Permanent Zambezi Watercourse Commission (ZAMCOM) Secretariat Fully Operational
January 22, 2015
The Permanent Zambezi Watercourse Commission (ZAMCOM) Secretariat (ZAMSEC) has been established and is fully operational in Harare, Zimbabwe. This follows the appointment of an Executive Secretary who took office in July 2014, and was joined by competitively recruited professional and support staff in January 2015.
ZAMCOM is a river basin organization set up by the eight countries that share the Zambezi river through an agreement signed in 2004. These are Angola, Botswana, Malawi, Mozambique, Nambia, Tanzania, Zambia and Zimbabwe.
ZAMSEC is one of the three organs of the ZAMCOM as stipulated in the Agreement.
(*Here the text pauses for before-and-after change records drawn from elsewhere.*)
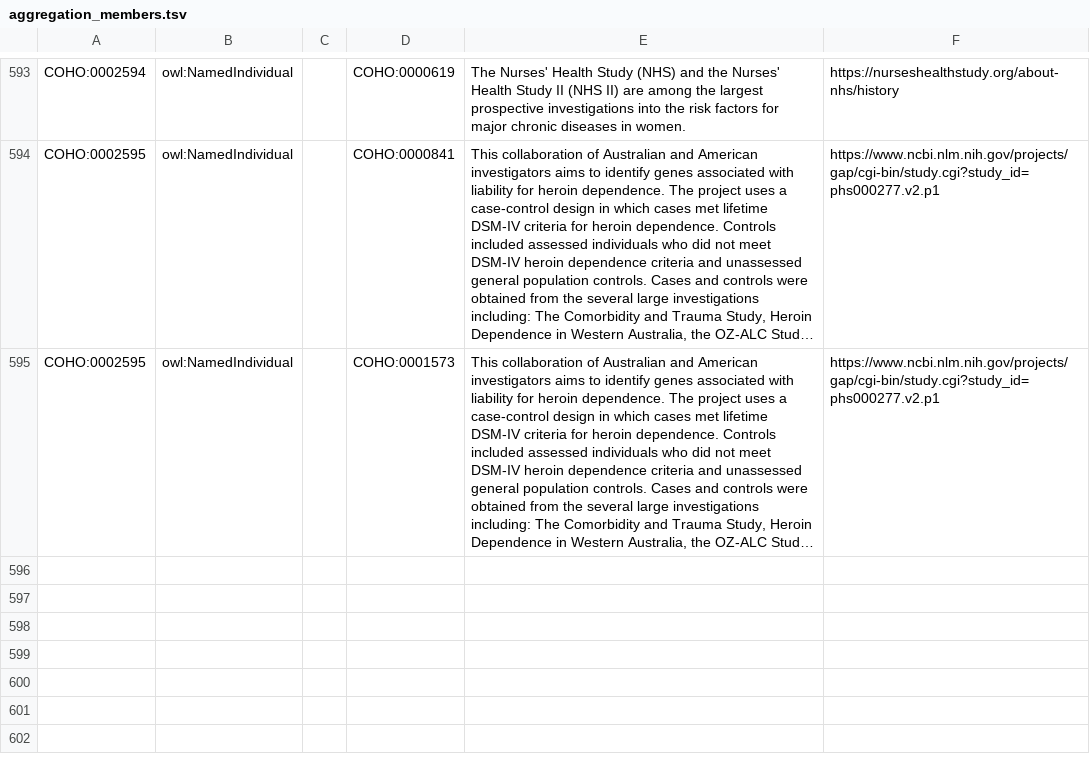
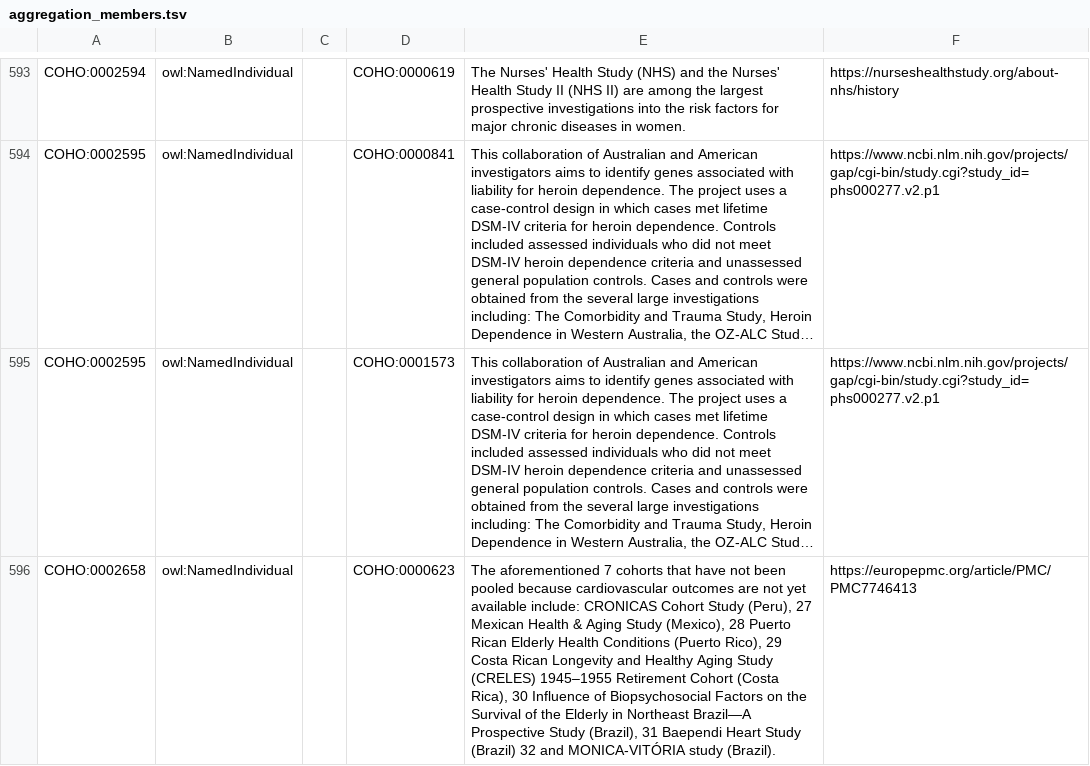
Before and after one commit to EBISPOT/cohort-ontology, a TSV file: src/templates/aggregation_members.tsv, drawn as a sheet; only a part is shown, gaps mark what is left out; long unchanged cells end in …; the diff names each change by its address in the sheet, - before the commit and + after, or states it on an @@ line.

```diff
--- a/src/templates/aggregation_members.tsv
+++ b/src/templates/aggregation_members.tsv
+row 596: COHO:0002658 | owl:NamedIndividual |  | COHO:0000623 | The aforementioned 7 cohorts that have not been pooled because cardiovascular outcomes are not yet available include: CRONICAS Cohort Study (Peru), 27 Mexican Health & Aging Study (Mexico), 28 Puerto Rican Elderly Health Conditions (Puerto Rico), 29 Costa Rican Longevity and Healthy Aging Study (CRELES) 1945–1955 Retirement Cohort (Costa Rica), 30 Influence of Biopsychosocial Factors on the Survival of the Elderly in Northeast Brazil—A Prospective Study (Brazil), 31 Baependi Heart Study (Brazil) 32 and MONICA-VITÓRIA study (Brazil). | https://europepmc.org/article/PMC/PMC7746413
```
Also changed, not shown: src/curation/aggregation_members_curated.tsv, src/ontology/reports/coho-edit.owl-obo-report.tsv, 19 other files.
The others are the Council of Ministers and the ZAMCOM Technical Committee (ZAMTEC) which were instituted before the Secretariat was established.
The ZAMCOM Secretariat is financially supported by the riparian states and a number of cooperating partners including the Danish Government through its Ministry of Foreign Affairs International Development Cooperation (DANIDA), GIZ and the World Bank.
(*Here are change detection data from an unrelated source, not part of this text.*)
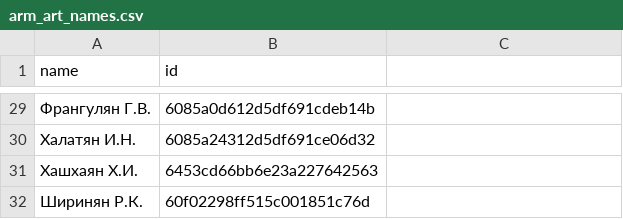
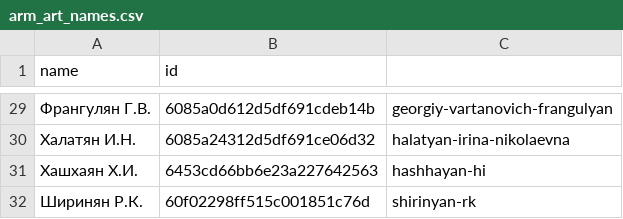
Before and after one commit to sologuboved/arcult, a CSV file: arm_art_names.csv, drawn as a sheet; only a part is shown, gaps mark what is left out; the diff covers the shown part only.

```diff
--- a/arm_art_names.csv
+++ b/arm_art_names.csv
@@ -29,4 +29,4 @@ name,id
-Франгулян Г.В.,6085a0d612d5df691cdeb14b
-Халатян И.Н.,6085a24312d5df691ce06d32
-Хашхаян Х.И.,6453cd66bb6e23a227642563
-Ширинян Р.К.,60f02298ff515c001851c76d
+Франгулян Г.В.,6085a0d612d5df691cdeb14b,georgiy-vartanovich-frangulyan
+Халатян И.Н.,6085a24312d5df691ce06d32,halatyan-irina-nikolaevna
+Хашхаян Х.И.,6453cd66bb6e23a227642563,hashhayan-hi
+Ширинян Р.К.,60f02298ff515c001851c76d,shirinyan-rk
```
Also changed, not shown: 27 edited cells elsewhere in this file, 2 other files.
ZAMCOM’s objective is to “promote the equitable and reasonable utilization of the water resources of the Zambezi watercourse as well as the efficient management and sustainable development thereof”.
The Secretariat, is expected to provide efficient and timely support to cooperation among the riparian states as well as plan and organize basin-wide activities involving stakeholders at all levels.
The Secretariat is led by Professor Zeb Phiri who is a Zambian and a well respected water resources engineer who has spent most of his life working on issues around water resources development and management in his country, the region and beyond.
Professor Phiri comes to the Secretariat with a wealth of experience in the transboundary nature of water resources development and management having been manager for the Zambezi Action Plan Project 6.2 (ZACPRO 6.2), a SADC project that witnessed the birth of the ZAMCOM Agreement. He has also worked at various levels within the Zambezi river basin including being a lecturer and Dean of the School of Engineering at the University of Zambia. He has sat on boards of various international organizations including the Global Water Partnership for Southern Africa (GWP SA).
The Secretariat has engaged regional professional staff for its various programmes which include Strategic Planning; Information, Communication and Partnerships; the Zambezi Water Information System (ZAMWIS); and Accounts, Finance and Human resources. It also has support staff in various areas.
As part of its three-year work plan, the Secretariat is expected to develop a Zambezi Basin Strategic Plan (ZSP) that will be used as a reliable and accepted basis for decision making on investments. The Secretariat is also expected to operationalise the key provision of the ZAMCOM Agreement among them, rules of notification and prior consultation on planned measures/projects and the collection and dissemination of information and data in support of improved planning and decision making for the sustainable management and development of the basin.
“Water is a critical resource in the life and development of nations to ensure poverty alleviation. What is encouraging is that the riparian states have realized that there is more to be gained by working together over shared waters and that cooperation is an imperative rather than an option,” said Professor Phiri.
He said the successful transboundary management of the Zambezi river basin, the largest shared watercourse in southern Africa, presents an opportunity for cooperation in managing shared water resources for regional economic development and integration in southern Africa.